The other column is a dedicated column that returns results from the TwitJobSearch main feed, which searches the web, returns relevant job search results and organizes them into a single stream. As of right now, a lot of the traffic is related to the JobDeck app itself, but scrolling through the feed reveals that it does do a decent job of collecting career hunting info. Unfortunately, it’s also hit or miss, including info for jobs ranging from KFC front-line employees to iPhone app developers.

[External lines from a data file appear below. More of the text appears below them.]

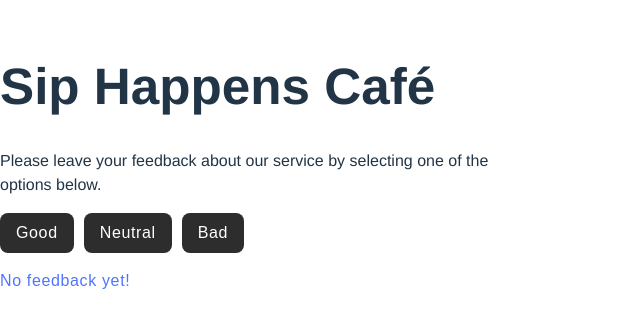
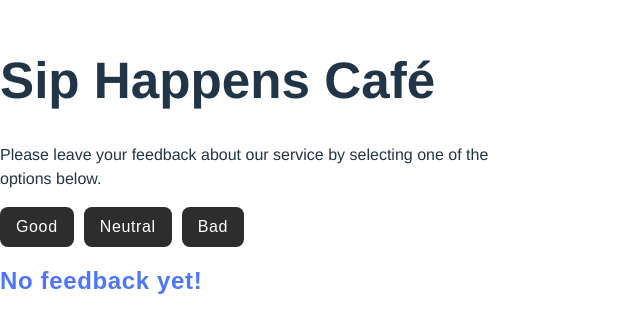
Before and after one commit to olegusanet87/goit-react-hw-02, a React (Vite) app: page / in a window 1280 px wide. Shown: the part 241-574 px from the top of the page, without its empty margins (0-640 px from the left). Built offline with nearby package versions, Linux system fonts and the light colour scheme.

Commit message:
complete

```diff
--- a/src/components/Feedback/Feedback.module.css
+++ b/src/components/Feedback/Feedback.module.css
@@ -2,7 +2,7 @@
 	width: 238px;
 	background: #a2b6ff;
 	border: 2px solid #4E75FF;
-	color: #352525;
+	color: #2b1d1d;
 	padding: 4px 8px;
 	border-radius: 8px;
 	list-style: none;
--- a/src/components/Reset/Reset.module.css
+++ b/src/components/Reset/Reset.module.css
@@ -1,7 +1,7 @@
 .descr {
 	width: 535px;
-	font-size: 16px;
-	font-weight: 500;
+	font-size: 24px;
+	font-weight: 600;
 	line-height: 1.5;
 	letter-spacing: 0.64px;
 	font-family: "Montserrat", sans-serif;
```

It’s nice, but it isn’t yet impressive enough to merit its own dedicated client in my opinion. It reminds me more of the Blink-182 branded TweetDeck release than a new and unique tool. The TwitJobSearch site itself is a much more useful tool, with customizable advanced search options and an experimental job map feature. Not to mention that the interface is quite attractive and highly usable, and there’s a browse function that lets you see job tweets by category in case you aren’t yet sure what exactly it is you’re looking for.
If you’re already using TweetDeck and you’re looking for work, using the JobDeck special edition isn’t going to cost you anything, and might provide you with a few useful links and/or tips. If, on the other hand, you’re looking for something that will dramatically change they way you look for work, skip this release and just use the web-based or iPhone version (s aapl) of TwitJobSearch, especially if you’re not a fan of the TweetDeck interface.
Landed a job through Twitter? Tell us about how you did it!